My mother is big believer is Honey as a cure for coughs and colds. She often touts the benefits of it. Being a skeptic to my core these days I tend to bite my tongue and internally roll my eyes. It’s just liquid sugar, there is nothing magical here … right?
A new study in the BMJ tends to suggest that I may actually have been wrong. I often am.
BMJ Evidence Based Science: Effectiveness of honey for symptomatic relief in upper respiratory tract infections: a systematic review and meta-analysis
Published on Aug 18, 2020, the study by University of Oxford researchers is actually a meta analysis.
What exactly did they do?
Does the fact that it was a meta-analysis, mean that they just googled it?
They searched Pubmed, Embase, Web of Science, AMED, Cab abstracts, Cochrane Library, LILACS, and CINAHL with a combination of keywords and MeSH (Medical Subject Headings) terms.
What did the find?
They identified 1345 unique records.
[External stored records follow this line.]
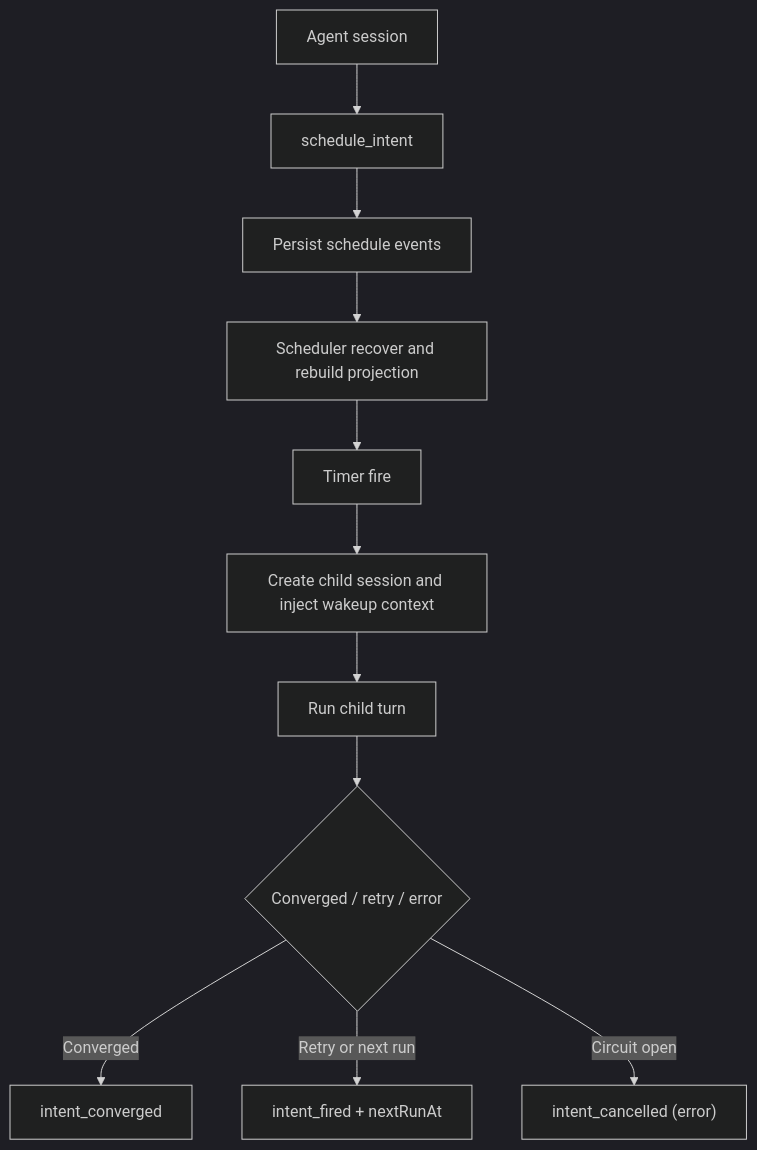
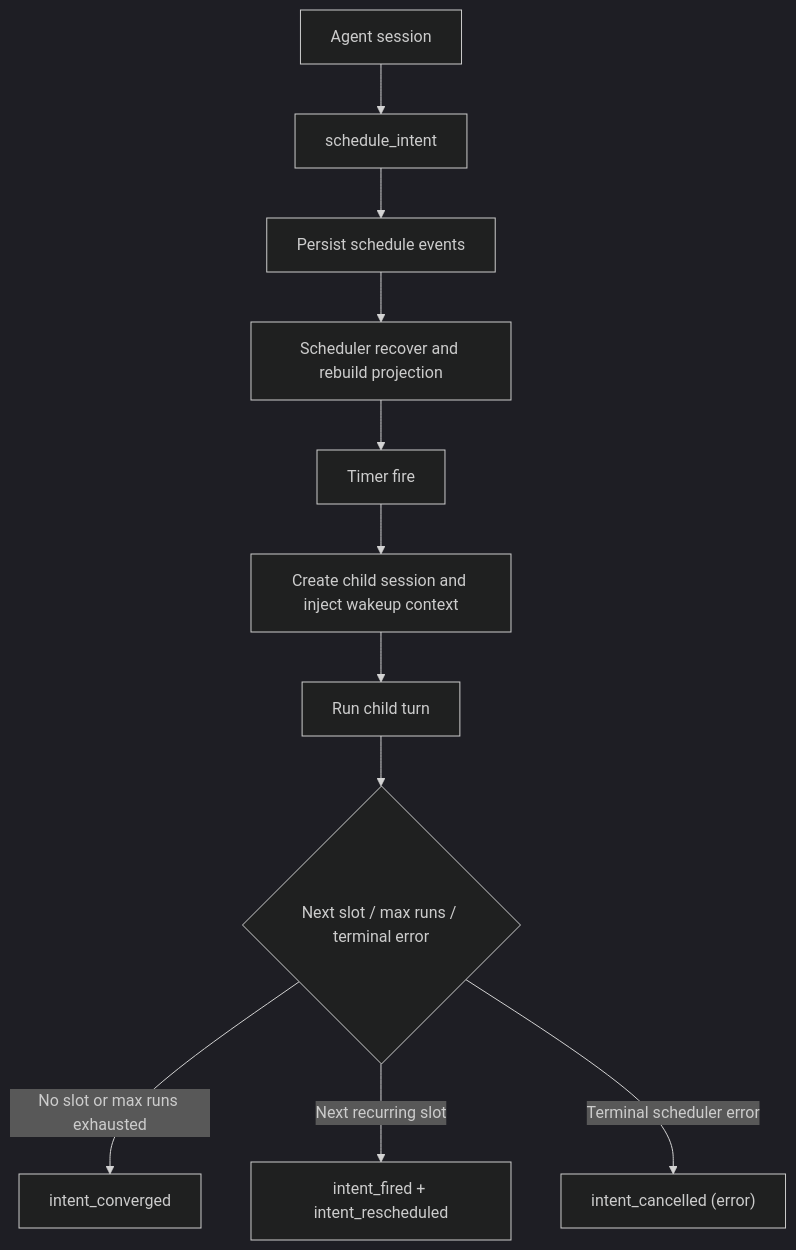
The diagram in docs/journeys/operator/intent-driven-scheduling.md (arcthur/brewva), drawn with Mermaid (dark theme) before and after one commit. The commit also changed other lines of this file and 33 other files, not shown here.

````diff
--- a/docs/journeys/operator/intent-driven-scheduling.md
+++ b/docs/journeys/operator/intent-driven-scheduling.md
@@ -40,13 +42,13 @@
 ```mermaid
 flowchart TD
   A["Agent session"] --> B["schedule_intent"]
   B --> C["Persist schedule events"]
   C --> D["Scheduler recover and rebuild projection"]
   D --> E["Timer fire"]
   E --> F["Create child session and inject wakeup context"]
   F --> G["Run child turn"]
-  G --> H{"Converged / retry / error"}
-  H -->|Converged| I["intent_converged"]
-  H -->|Retry or next run| J["intent_fired + nextRunAt"]
-  H -->|Circuit open| K["intent_cancelled (error)"]
+  G --> H{"Next slot / max runs / terminal error"}
+  H -->|No slot or max runs exhausted| I["intent_converged"]
+  H -->|Next recurring slot| J["intent_fired + intent_rescheduled"]
+  H -->|Terminal scheduler error| K["intent_cancelled (error)"]
 ```
````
They they soon whittled that down to 14 specific studies.
They do carefully document why they excluded to ensure that confirmation bias is not coming into play here.
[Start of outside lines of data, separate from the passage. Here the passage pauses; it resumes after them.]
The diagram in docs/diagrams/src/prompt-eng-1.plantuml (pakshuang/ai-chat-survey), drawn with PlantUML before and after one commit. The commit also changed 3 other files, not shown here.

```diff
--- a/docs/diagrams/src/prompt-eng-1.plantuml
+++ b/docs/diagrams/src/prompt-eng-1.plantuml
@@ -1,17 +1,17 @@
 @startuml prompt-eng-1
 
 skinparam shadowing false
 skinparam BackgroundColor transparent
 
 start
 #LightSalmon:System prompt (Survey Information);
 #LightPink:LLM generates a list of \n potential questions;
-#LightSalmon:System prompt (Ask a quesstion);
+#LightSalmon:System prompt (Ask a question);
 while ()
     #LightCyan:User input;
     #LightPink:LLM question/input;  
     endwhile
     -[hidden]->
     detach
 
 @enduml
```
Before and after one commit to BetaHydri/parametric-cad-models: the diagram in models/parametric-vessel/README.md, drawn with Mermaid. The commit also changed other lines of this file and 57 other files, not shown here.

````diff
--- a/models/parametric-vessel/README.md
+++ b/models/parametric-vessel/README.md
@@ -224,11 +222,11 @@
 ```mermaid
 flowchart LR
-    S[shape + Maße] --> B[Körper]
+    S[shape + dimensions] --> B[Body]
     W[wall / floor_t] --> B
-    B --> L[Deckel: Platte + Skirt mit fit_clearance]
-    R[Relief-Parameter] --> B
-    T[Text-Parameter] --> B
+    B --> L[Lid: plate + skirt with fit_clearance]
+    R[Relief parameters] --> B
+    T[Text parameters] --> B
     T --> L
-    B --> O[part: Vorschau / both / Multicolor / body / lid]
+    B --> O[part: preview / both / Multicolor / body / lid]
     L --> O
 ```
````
OK, to step back a bit. Before publication of this study, what was already known?
Basically this …
- Honey is a well known lay therapy for symptoms of upper respiratory tract infections (URTIs); other medications for URTIs are ineffective and can have harmful side effects
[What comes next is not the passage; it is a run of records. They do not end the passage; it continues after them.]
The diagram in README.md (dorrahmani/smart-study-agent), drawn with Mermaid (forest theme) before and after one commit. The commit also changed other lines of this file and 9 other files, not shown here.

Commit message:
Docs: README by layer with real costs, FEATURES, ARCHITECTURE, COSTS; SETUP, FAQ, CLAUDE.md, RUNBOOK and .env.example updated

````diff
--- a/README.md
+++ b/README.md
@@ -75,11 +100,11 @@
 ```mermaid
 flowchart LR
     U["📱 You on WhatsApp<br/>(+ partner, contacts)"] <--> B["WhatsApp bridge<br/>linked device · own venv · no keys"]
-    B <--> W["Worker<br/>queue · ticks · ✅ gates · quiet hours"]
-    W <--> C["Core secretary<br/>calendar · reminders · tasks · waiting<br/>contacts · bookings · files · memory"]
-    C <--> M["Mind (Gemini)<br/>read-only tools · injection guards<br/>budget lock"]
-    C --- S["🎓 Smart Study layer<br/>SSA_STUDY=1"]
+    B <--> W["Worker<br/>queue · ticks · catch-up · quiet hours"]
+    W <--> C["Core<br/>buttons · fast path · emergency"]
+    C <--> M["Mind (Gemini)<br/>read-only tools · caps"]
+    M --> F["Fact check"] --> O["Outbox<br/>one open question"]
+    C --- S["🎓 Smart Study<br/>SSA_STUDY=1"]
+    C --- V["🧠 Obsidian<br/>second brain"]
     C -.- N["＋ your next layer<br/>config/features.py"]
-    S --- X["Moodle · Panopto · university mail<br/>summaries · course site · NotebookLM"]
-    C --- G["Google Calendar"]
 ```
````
- The use of antibiotics for URTIs is a particular problem, because they are ineffective, and contribute to antimicrobial resistance
- A Cochrane systematic review found that honey can improve cough in children; honey has not been systematically reviewed for other URTI symptoms, or in other patient groups
What new information does this study now reveal about honey?
- Honey is more effective than usual care alternatives for improving URTI symptoms, particularly cough frequency and cough severity
- Comparisons with placebo are more limited, and require more high quality, placebo controlled trials
How will this study now potentially change things?
There are currently very few effective options that clinicians can prescribe for coughs and colds. This now means that Honey can be used.
OK, here it comes.
The comparison here was between the effectiveness of Honey verses the effectiveness of the standard over the counter (OTC) remedies.
The problem with that is that the usual over the counter remedies are more or less useless. A 2014 Cochrane review concluded … “There is no good evidence for or against the effectiveness of OTC medicines in acute cough.“
In other words, Honey does appear to help a bit better than your standard cough medicines which don’t really work at all.
We can only speculate.
Is there something in the honey or is the answer far simpler. Remember that honey is very viscous so it might just be that it coats an irritated throat and so helps.
Regardless of why it works, I was clearly wrong to dismiss it, it does really bring some relief. Be cautious, it is not a cure, it simply beings a bit of relief.